YOUR GOAL: Look through the entries below and say how many lines contain the string "type". Give the number only.

DATA FOR PROCESSING:
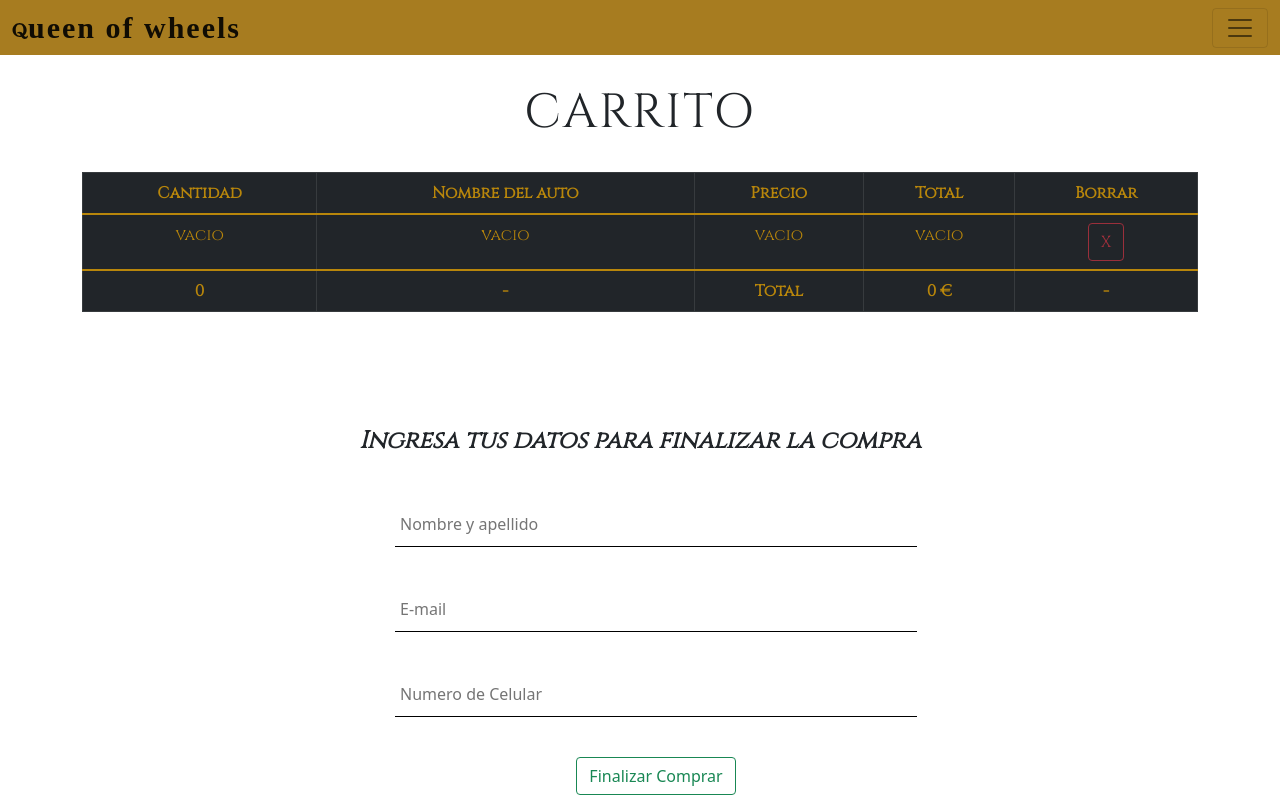
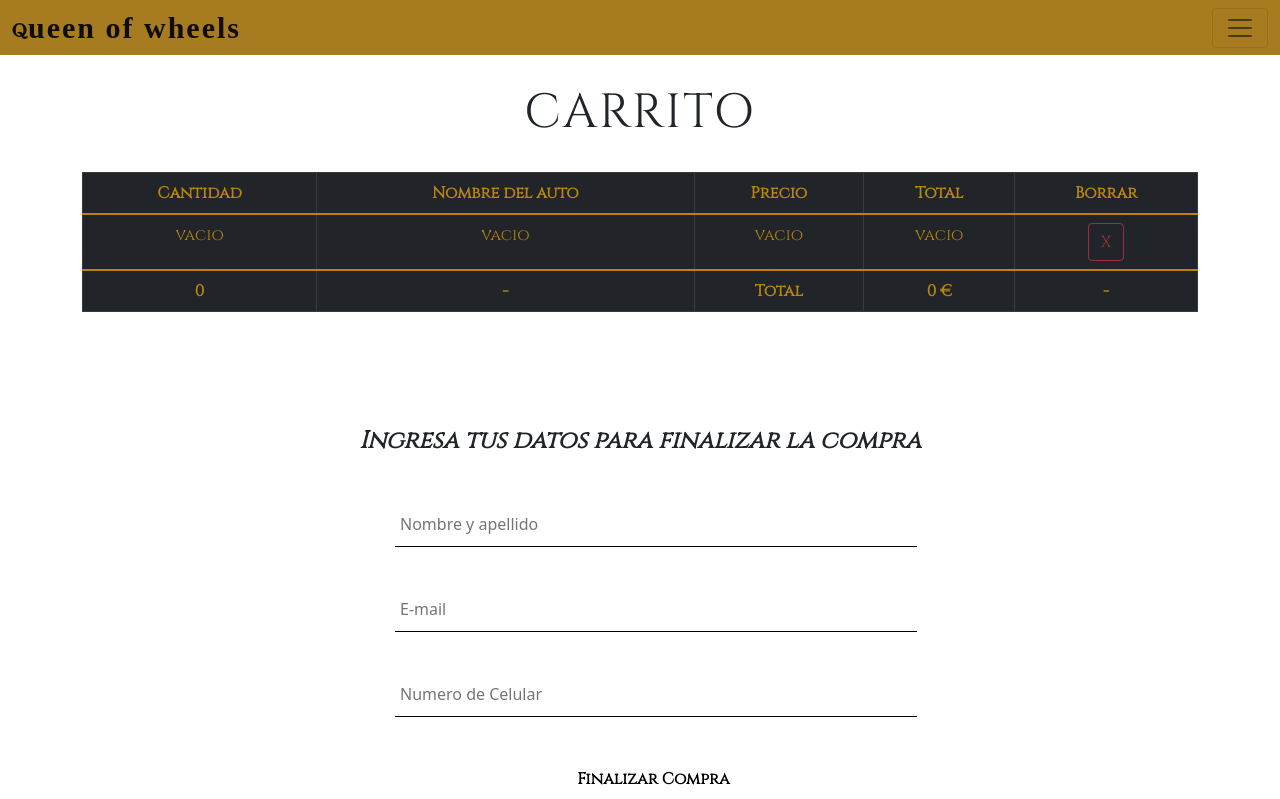
Before and after one commit to Hggzlvp/ReactJs, a React (Create React App) app: page /Cart in a window 1280 px wide. Shown: the top 799 px of the page. Built offline with nearby package versions, Linux system fonts and the light colour scheme; a web font is replaced by a local one.

Commit message:
Firebase II

```diff
--- a/src/App.css
+++ b/src/App.css
@@ -134,9 +134,6 @@ hr{
     color: black;
     box-shadow: 10px 10px 10px #888888 !important;
 }
-/* .h1-nombre{
-  text-shadow: 1px 1px 2px rgb(167, 124, 32);;
-} */
 .texto-carta{
   text-align-last: center;
 }
@@ -216,3 +213,19 @@ table {
   color: darkgoldenrod !important;
   font-family: 'Cinzel'!important;
 }
+.botonSubmit{
+  width: 25%;
+  font-family: 'Cinzel';
+  border: none;
+  resize: none;
+  border-bottom: 1px solid;
+  outline: none;
+  background: white;
+  font-weight: bold;
+}
+.botonSubmit:focus{
+  outline: none;
+    color: rgb(22, 207, 5);
+    -webkit-transition: 1s;
+    transition: 1s;
+}
--- a/src/Componentes/Cart.jsx
+++ b/src/Componentes/Cart.jsx
@@ -7,24 +7,24 @@ import Container from "react-bootstrap/Container"
 import {CartContext} from "../Context/CartContext"
 import { useState,useContext } from "react";
 import {collection,addDoc, getFirestore} from "firebase/firestore"
-import { useForm } from 'react-hook-form'
 
 
 
 export  default function Cart() {
 
     const {cart,removeCart,buyAll,valorTotal,cantidadTotal} = useContext(CartContext)
-    // const {register, errors, handleSubmit} = useForm();
 
     const [name, setName] =   useState();
     const [email, setEmail] = useState();
     const [phone, setPhone] = useState();
+    // const [idVenta,setIdVenta]=useState();
 
-   function  terminarCompra () {
+   function  terminarCompra (event) {
 
     const db = getFirestore();
     const Ventas =collection(db,"Ventas");
 
+    event.preventDefault()
 
     //example buyer
     let buyer = {
@@ -32,21 +32,12 @@ export  default function Cart() {
         items: cart,
         total: valorTotal(),
     };
+    addDoc(Ventas,buyer).then(({id}) => {
+        alert("Gracias por tu compra " + name + "\n" + "Tu numero de pedido es :" + id);
 
-    addDoc(Ventas,buyer).then(({id}) => {
-        console.log(id)
     })
-
-    alert("Tu pedido se ha registrado" + "\n"+ name +"\n"+ email +"\n" +phone);
-    }
-    const handleClick= () => {
-        terminarCompra()
-        buyAll()
-
-    }
-    const onSubmit = (data) => {
-        console.log(data)
-    }
+    // alert("Gracias por tu compra " + name + "\n" + "Tu numero de pedido es :" + {id});
+}
 
     return(
         <>
@@ -101,32 +92,46 @@ export  default function Cart() {
 
         <p className="texto-datos">Ingresa tus datos para finalizar la compra</p>
 
-            <Form className="form-contacto">
+            <Form className="form-contacto" onSubmit={terminarCompra}>
                 <ul>
                     <li>
                         <input
                         placeholder={"Nombre y apellido"}
                         type={"text"}
                         value={name}
-                        name={"nombre"}
+                        required
+                        pattern="^[\w'\-,.][^0-9_!¡?÷?¿/\\+=@#$%ˆ&*(){}|~<>;:[\]]{2,}$"
+                        maxLength={"30"}
+                        title="El formato solicitado son solo MAY y min"
                         onChange={(e) => {setName(e.currentTarget.value);}}/>
                     </li>
                     <li>
                         <input
                         placeholder={"E-mail"}
-                        type={"email"}
+                        type="email"
                         value={email}
+                        required
+                        pattern={"^[a-zA-Z0-9.!#$%&'*+/=?^_`{|}~-]+@[a-zA-Z-]+(?:\.[a-zA-Z0-9-]+)*$"}
+                        maxLength={"30"}
                         onChange={(e) => {setEmail(e.currentTarget.value);}}/>
                     </li>
                     <li>
                         <input
                         placeholder={"Numero de Celular"}
-                        type={"number"}
+                        type={"tel"}
                         value={phone}
+                        required
+                        pattern="^([0-9])*$"
+                        title="El formato solicitado son solo numeros"
                         onChange={(e) => {setPhone(e.currentTarget.value);}}/>
                     </li>
                     <li>
-                    <Button variant="outline-success" onClick={handleClick}>Finalizar Comprar</Button>
+                    <input
+                     className="botonSubmit"
+                     type="submit"
+                     value="Finalizar Compra"
+                    //  onClick={terminarCompra}
+                     />
                     </li>
                 </ul>
             </Form>
```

RESULT FOR THIS TASK: 6